science and law

A coffee lawsuit has turned science upside-down by requiring coffee companies to prove that their product isn’t unsafe. That is absurd, not only because it violates 400 years of common sense about coffee, but because it is impossible to prove a negative. Science also cannot prove that ghosts aren’t real. Perhaps all California residences should carry a poltergeist warning, just in case.
The war on science has at least three fronts. First, there is the widely reported political war on science, widely and erroneously believed to be waged exclusively by conservatives, when in reality, progressives are just as eager to throw science under the bus when it suits their agenda. (ACSH President Hank Campbell and I wrote an entire book about this topic, called Science Left Behind.) As a general rule, when science and political activists clash, the activists usually win.
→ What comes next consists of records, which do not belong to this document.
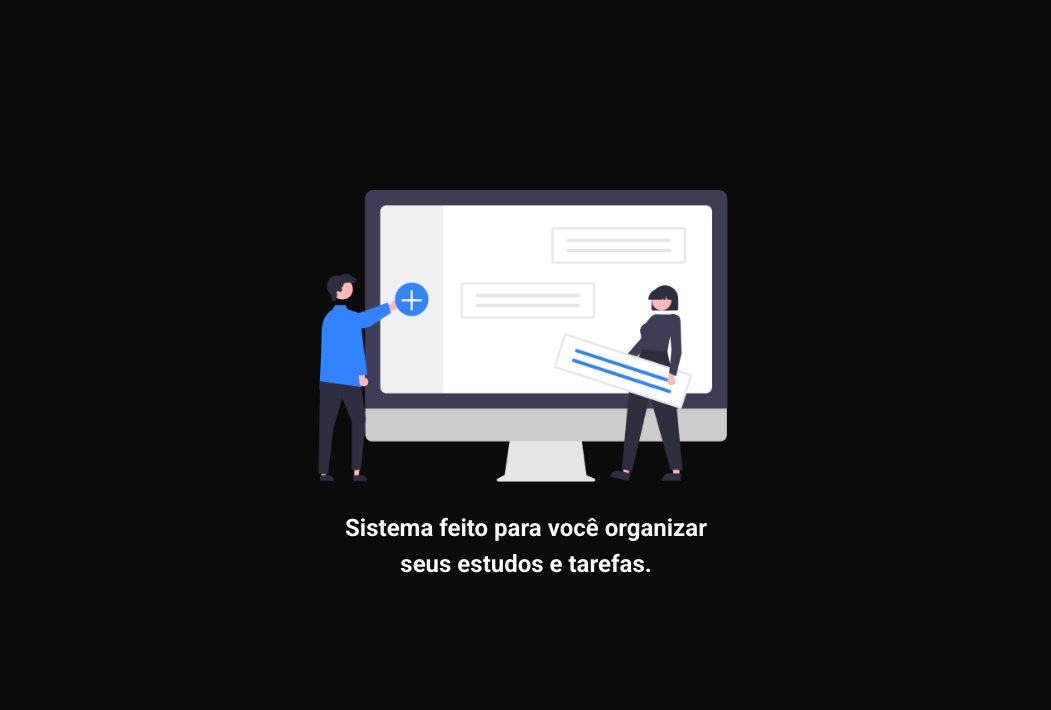
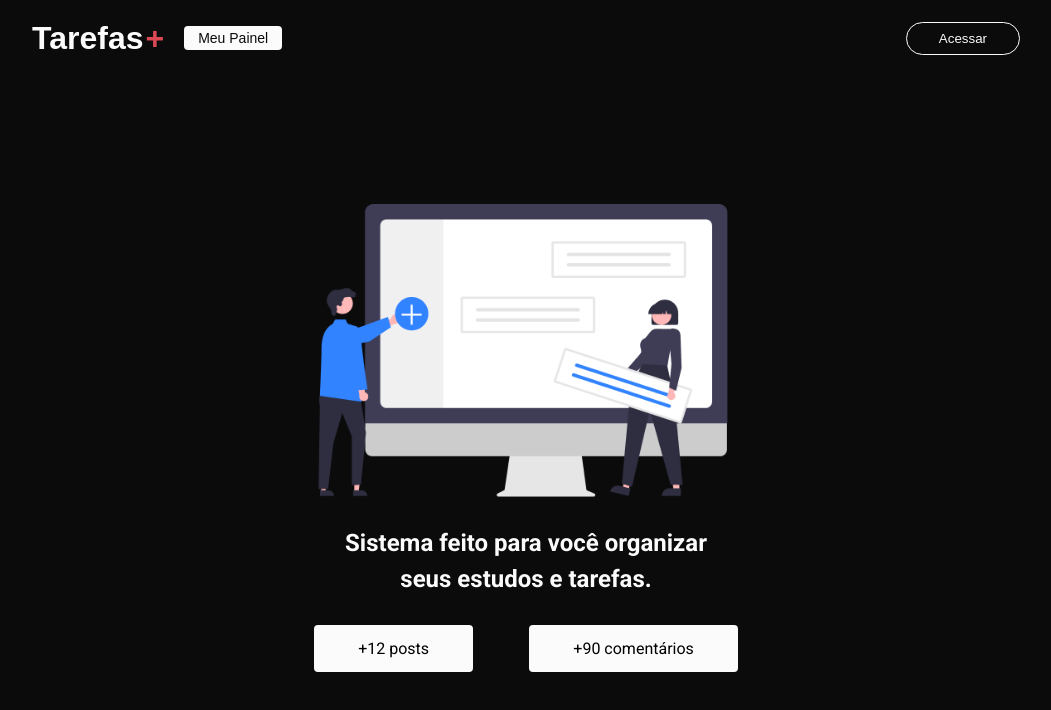
Before and after one commit to RobertoBaiochi/projeto_board, a Next.js app: page / in a window 1280 px wide. Shown: the top 710 px of the page, without its empty margins (114-1165 px from the left). Built offline with nearby package versions, Linux system fonts and the light colour scheme.

Commit message:
feat: header component

```diff
--- /dev/null
+++ b/src/components/header/index.tsx
@@ -0,0 +1,24 @@
+import Link from "next/link";
+import styles from "./styles.module.css";
+
+export const Header = () => {
+    return (
+        <header className={styles.header}>
+            <section className={styles.content}>
+                <nav className={styles.nav}>
+                    <Link href={"/"}>
+                        <h1 className={styles.logo}>
+                            Tarefas<span>+</span>
+                        </h1>
+                    </Link>
+
+                    <Link href={"/dashboard"} className={styles.dashboardLink}>
+                        Meu Painel
+                    </Link>
+                </nav>
+
+                <button className={styles.loginButton}>Acessar</button>
+            </section>
+        </header>
+    );
+};
--- /dev/null
+++ b/src/components/header/styles.module.css
@@ -0,0 +1,62 @@
+.header {
+    width: 100%;
+    height: 76px;
+    background-color: #0b0b0b;
+    display: flex;
+    align-items: center;
+    justify-content: center;
+}
+
+.content {
+    padding: 0 18px;
+    width: 100%;
+    max-width: 1024px;
+    display: flex;
+    align-items: center;
+    justify-content: space-between;
+}
+
+.content a {
+    text-decoration: none;
+}
+
+.nav {
+    display: flex;
+    align-items: center;
+    gap: 20px;
+}
+
+.logo {
+    color: #fbfbfb;
+    font-size: 32px;
+}
+
+.logo span {
+    color: #db4955;
+    padding-left: 2px;
+}
+
+.dashboardLink {
+    background: #fbfbfb;
+    color: #0b0b0b;
+    padding: 4px 14px;
+    border-radius: 4px;
+    font-size: 14px;
+}
+
+.loginButton {
+    background: transparent;
+    padding: 8px 32px;
+    border-radius: 24px;
+    color: #fbfbfb;
+    border: 1.5px solid #fbfbfb;
+    cursor: pointer;
+    transition: all 0.5s ease;
+}
+
+.loginButton:hover {
+    transform: scale(1.08);
+    background-color: #fbfbfb;
+    color: #0b0b0b;
+    font-weight: bold;
+}
--- a/src/pages/_app.tsx
+++ b/src/pages/_app.tsx
@@ -1,6 +1,12 @@
-import '@/styles/globals.css'
-import type { AppProps } from 'next/app'
+import { Header } from "@/components/header";
+import "@/styles/globals.css";
+import type { AppProps } from "next/app";
 
 export default function App({ Component, pageProps }: AppProps) {
-  return <Component {...pageProps} />
+    return (
+        <>
+            <Header />
+            <Component {...pageProps} />
+        </>
+    );
 }
--- a/src/pages/index.tsx
+++ b/src/pages/index.tsx
@@ -41,6 +41,15 @@
                         Sistema feito para você organizar <br />
                         seus estudos e tarefas.
                     </h1>
+
+                    <section className={styles.infoContent}>
+                        <div className={styles.box}>
+                            <span>+12 posts </span>
+                        </div>
+                        <div className={styles.box}>
+                            <span>+90 comentários </span>
+                        </div>
+                    </section>
                 </section>
             </main>
         </>
--- a/src/styles/Home.module.css
+++ b/src/styles/Home.module.css
@@ -1,14 +1,11 @@
 .main {
     width: 100%;
-    height: 100dvh;
+    height: calc(100dvh - 76px);
     display: flex;
     align-items: center;
     justify-content: center;
     flex-direction: column;
     background-color: #0b0b0b;
-}
-
-.container {
 }
 
 .logoContent {
@@ -26,8 +23,45 @@
 }
 
 .title {
-    color: #f8f8f8;
+    color: #fbfbfb;
     text-align: center;
     margin: 28px;
     line-height: 1.5;
 }
+
+.infoContent {
+    display: flex;
+    align-items: center;
+    justify-content: space-around;
+}
+
+.box {
+    background-color: #fbfbfb;
+    padding: 14px 44px;
+    border-radius: 4px;
+    transition: all 0.5s ease;
+}
+
+.box:hover {
+    transform: scale(1.08);
+}
+
+@media screen and (max-width: 580px) {
+    .hero {
+        max-width: 80%;
+    }
+
+    .title {
+        font-size: 24px;
+    }
+
+    .infoContent {
+        flex-direction: column;
+    }
+
+    .box {
+        width: 80%;
+        margin-bottom: 14px;
+        text-align: center;
+    }
+}
```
A California judge is going to determine whether or not coffee causes cancer. Think about that. We live in a society where judges and lawyers – not medical doctors or scientists – get to determine the credibility of biomedical research. And guess who paid in the process?
Lawyers are routinely required to solve problems that they themselves created. If something like this were to occur in any other area of life, it would be called racketeering. So beware, science: a lawsuit-happy nation turns its eyes to you.
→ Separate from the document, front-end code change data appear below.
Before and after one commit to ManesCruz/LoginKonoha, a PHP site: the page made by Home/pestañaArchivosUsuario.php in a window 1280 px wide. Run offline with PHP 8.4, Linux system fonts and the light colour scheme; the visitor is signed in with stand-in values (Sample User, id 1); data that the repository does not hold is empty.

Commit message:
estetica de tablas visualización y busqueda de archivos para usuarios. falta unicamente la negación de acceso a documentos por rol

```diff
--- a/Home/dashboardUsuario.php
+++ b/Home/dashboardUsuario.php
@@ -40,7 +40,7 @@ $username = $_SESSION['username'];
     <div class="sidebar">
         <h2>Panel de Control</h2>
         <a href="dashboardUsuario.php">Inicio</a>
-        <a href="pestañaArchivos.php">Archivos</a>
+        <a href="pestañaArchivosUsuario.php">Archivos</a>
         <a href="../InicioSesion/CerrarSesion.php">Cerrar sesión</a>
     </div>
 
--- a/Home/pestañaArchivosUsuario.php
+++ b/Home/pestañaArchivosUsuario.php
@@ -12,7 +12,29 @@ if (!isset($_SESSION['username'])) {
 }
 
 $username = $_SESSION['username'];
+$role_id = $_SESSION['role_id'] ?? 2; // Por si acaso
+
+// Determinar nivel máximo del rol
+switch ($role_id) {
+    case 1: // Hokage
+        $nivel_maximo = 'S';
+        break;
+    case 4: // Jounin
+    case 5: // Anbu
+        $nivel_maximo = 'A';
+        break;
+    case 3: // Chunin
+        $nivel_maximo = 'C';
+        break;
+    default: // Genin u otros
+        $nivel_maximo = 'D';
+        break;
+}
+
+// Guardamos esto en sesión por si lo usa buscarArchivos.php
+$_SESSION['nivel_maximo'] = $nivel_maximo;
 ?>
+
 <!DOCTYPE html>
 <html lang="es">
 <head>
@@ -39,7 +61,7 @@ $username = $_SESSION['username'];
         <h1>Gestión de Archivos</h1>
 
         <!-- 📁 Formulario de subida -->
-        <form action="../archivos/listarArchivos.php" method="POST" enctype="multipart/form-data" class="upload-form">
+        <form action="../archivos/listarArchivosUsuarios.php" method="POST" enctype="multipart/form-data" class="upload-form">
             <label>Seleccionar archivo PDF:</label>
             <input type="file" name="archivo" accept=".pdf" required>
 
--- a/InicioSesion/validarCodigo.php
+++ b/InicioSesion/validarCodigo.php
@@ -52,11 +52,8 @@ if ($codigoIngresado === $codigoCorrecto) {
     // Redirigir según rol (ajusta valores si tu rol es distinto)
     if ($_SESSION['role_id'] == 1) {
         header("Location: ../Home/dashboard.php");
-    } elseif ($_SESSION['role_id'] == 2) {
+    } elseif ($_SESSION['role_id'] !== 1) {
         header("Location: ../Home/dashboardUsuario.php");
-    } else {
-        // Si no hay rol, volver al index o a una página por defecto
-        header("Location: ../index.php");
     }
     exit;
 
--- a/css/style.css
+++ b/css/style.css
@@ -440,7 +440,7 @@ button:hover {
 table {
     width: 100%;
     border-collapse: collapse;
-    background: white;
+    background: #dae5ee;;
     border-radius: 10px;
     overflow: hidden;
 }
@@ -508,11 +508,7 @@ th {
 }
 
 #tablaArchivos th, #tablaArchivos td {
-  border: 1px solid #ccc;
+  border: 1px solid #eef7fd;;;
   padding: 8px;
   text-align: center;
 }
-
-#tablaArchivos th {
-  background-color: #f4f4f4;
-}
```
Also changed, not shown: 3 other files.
We have never seen anything like this. Climate scientist Mark Jacobson has sued the National Academy of Sciences for publishing an article that disagrees with him. For his hurt feelings, he wants $10 million.
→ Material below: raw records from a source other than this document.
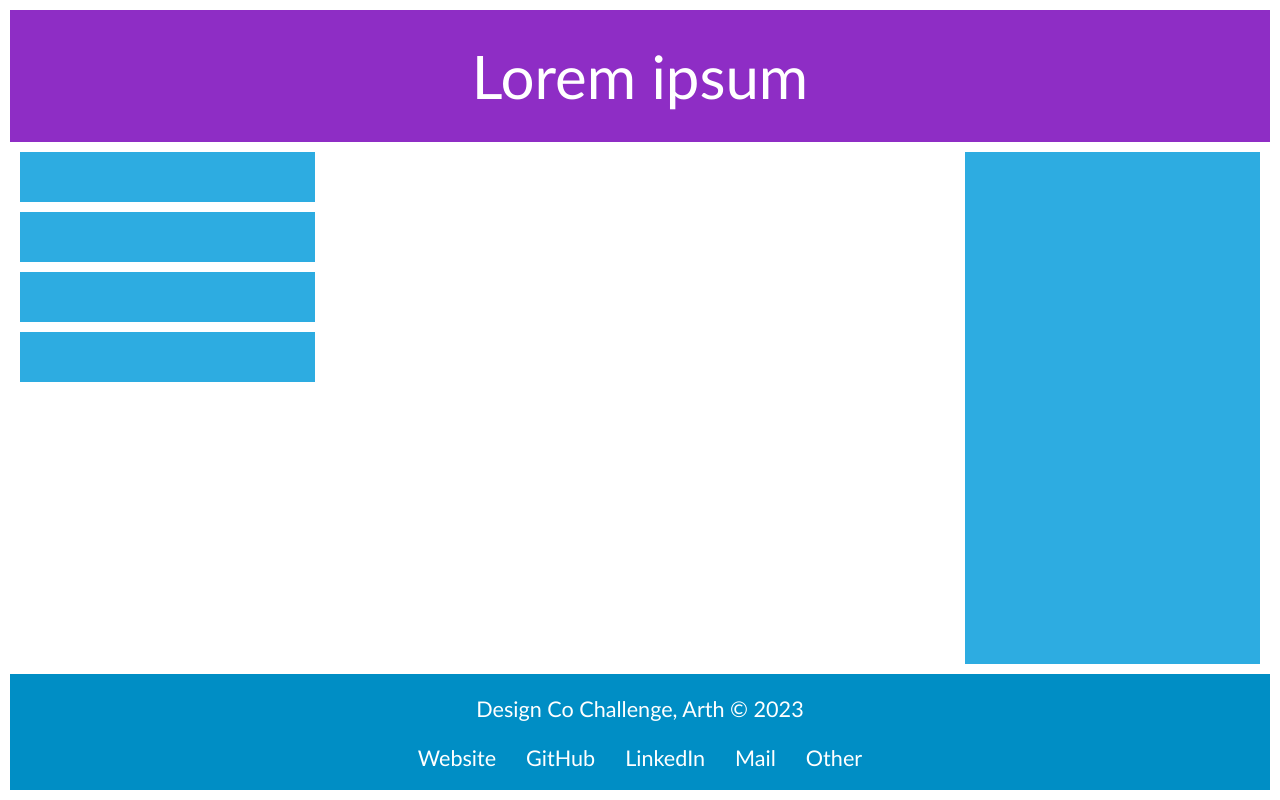
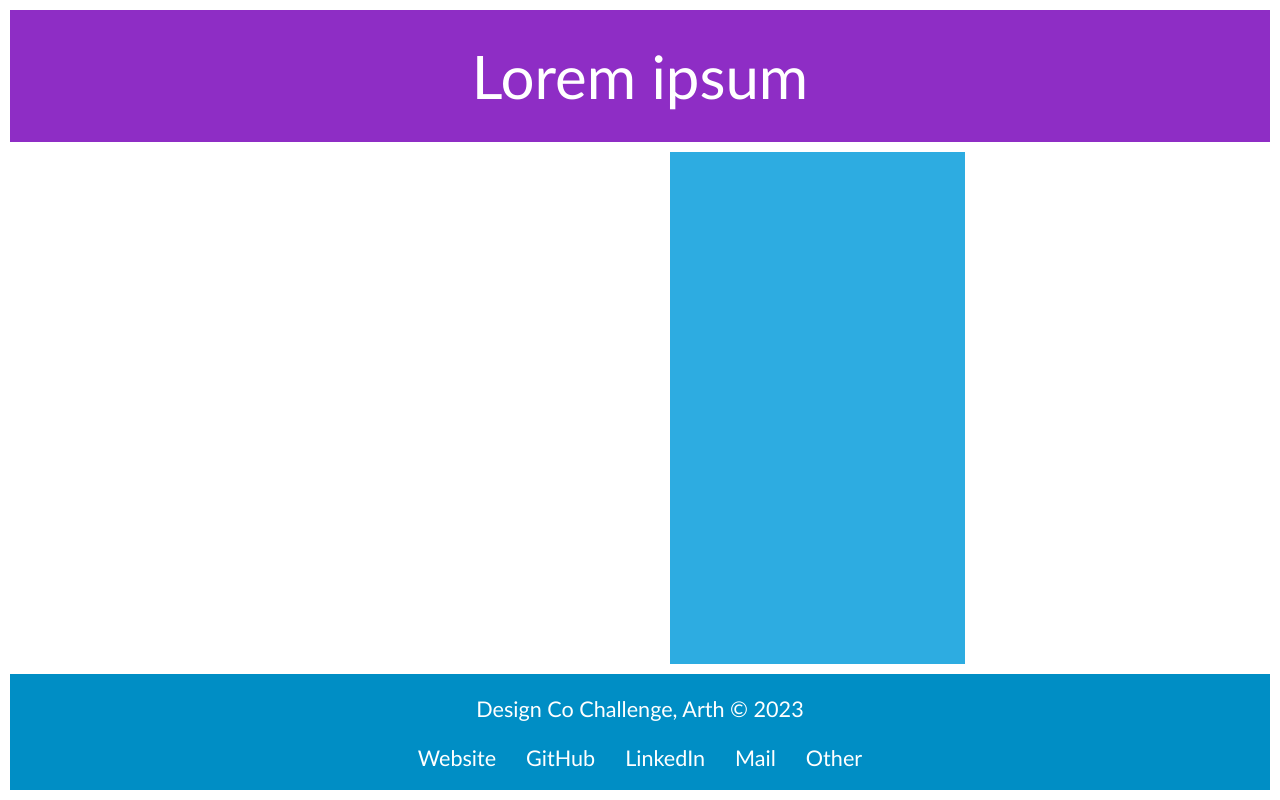
Before and after one commit to arth-shukla/dco-challenge, a React (Create React App) app: page / in a window 1280 px wide. Built offline with nearby package versions, Linux system fonts and the light colour scheme.

Commit message:
Progress: flex-basis component

```diff
--- a/src/App.scss
+++ b/src/App.scss
@@ -40,9 +40,9 @@
 		@media screen and (max-width: v.$sm) {
 			flex: 0 0 auto;
 		}
-		.sidebar {
-			flex: 0 0 25%;
-		}
+		// .sidebar {
+		// 	flex: 0 0 25%;
+		// }
 		.content {
 			flex: 0 0 50%;
 		}
@@ -51,9 +51,9 @@
 		}
 
 		@media screen and (max-width: v.$md) {
-			.sidebar {
-				flex: 0 0 25%;
-			}
+			// .sidebar {
+			// 	flex: 0 0 25%;
+			// }
 			.content {
 				flex: 0 0 75%;
 			}
@@ -63,9 +63,9 @@
 		}
 
 		@media screen and (max-width: v.$sm) {
-			.sidebar {
-				flex: 0 0 100%;
-			}
+			// .sidebar {
+			// 	flex: 0 0 100%;
+			// }
 			.content {
 				flex: 0 0 100%;
 			}
--- /dev/null
+++ b/src/components/AutoResize/AutoResize.scss
@@ -0,0 +1,17 @@
+@use './../../variables' as v;
+
+.auto-resize {
+	flex-basis: var(--auto-resize-xs);
+	@media screen and (min-width: v.$sm) {
+		flex-basis: var(--auto-resize-sm);
+	}
+	@media screen and (min-width: v.$md) {
+		flex-basis: var(--auto-resize-md);
+	}
+	@media screen and (min-width: v.$lg) {
+		flex-basis: var(--auto-resize-lg);
+	}
+	@media screen and (min-width: v.$xl) {
+		flex-basis: var(--auto-resize-xl);
+	}
+}
--- a/src/components/AutoResize/AutoResize.tsx
+++ b/src/components/AutoResize/AutoResize.tsx
@@ -1,7 +1,34 @@
 import React from 'react'
+import './AutoResize.scss'
 
-function AutoResize() {
-	return <></>
+interface AutoResizeProps {
+	sm?: number
+	md?: number
+	lg?: number
+	xl?: number
+	className?: string
+	children: any
+	[x: string]: any
+}
+
+function AutoResize({ xs, sm, md, lg, xl, className, children, ...rest }: AutoResizeProps) {
+	return (
+		<div
+			style={
+				{
+					'--auto-resize-xs': xs ? `${(xs / 12) * 100}%` : undefined,
+					'--auto-resize-sm': sm ? `${(sm / 12) * 100}%` : undefined,
+					'--auto-resize-md': md ? md / 12 : undefined,
+					'--auto-resize-lg': lg ? lg / 12 : undefined,
+					'--auto-resize-xl': xl ? xl / 12 : undefined,
+				} as React.CSSProperties
+			}
+			className={`auto-resize ${className}`}
+			{...rest}
+		>
+			{children}
+		</div>
+	)
 }
 
 export default AutoResize
--- a/src/components/Sidebar/Sidebar.tsx
+++ b/src/components/Sidebar/Sidebar.tsx
@@ -1,4 +1,6 @@
 import React from 'react'
+import AutoResize from '../AutoResize'
+
 import './Sidebar.scss'
 
 interface SidebarProps {
@@ -7,7 +9,12 @@ interface SidebarProps {
 
 function Sidebar({ numBoxes }: SidebarProps) {
 	return (
-		<div className='sidebar'>
+		<AutoResize
+			className='sidebar'
+			xs={12}
+			sm={3}
+			md={3}
+		>
 			{Array(numBoxes)
 				.fill(0)
 				.map(i => (
@@ -16,7 +23,7 @@ function Sidebar({ numBoxes }: SidebarProps) {
 						className='sidebar-box'
 					/>
 				))}
-		</div>
+		</AutoResize>
 	)
 }
 
--- a/src/components/index.ts
+++ b/src/components/index.ts
@@ -1,3 +1,4 @@
+export { default as AutoResize } from './AutoResize'
 export { default as ContactLinks } from './ContactLinks'
 export { default as Content } from './Content'
 export { default as Infobar } from './Infobar'
```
Hollywood will make no sequel to Erin Brockovich, nor will Pacific Gas & Electric be reimbursed $333 million. However, after nearly 20 years the truth about hexavalent chromium has finally been revealed by California regulators.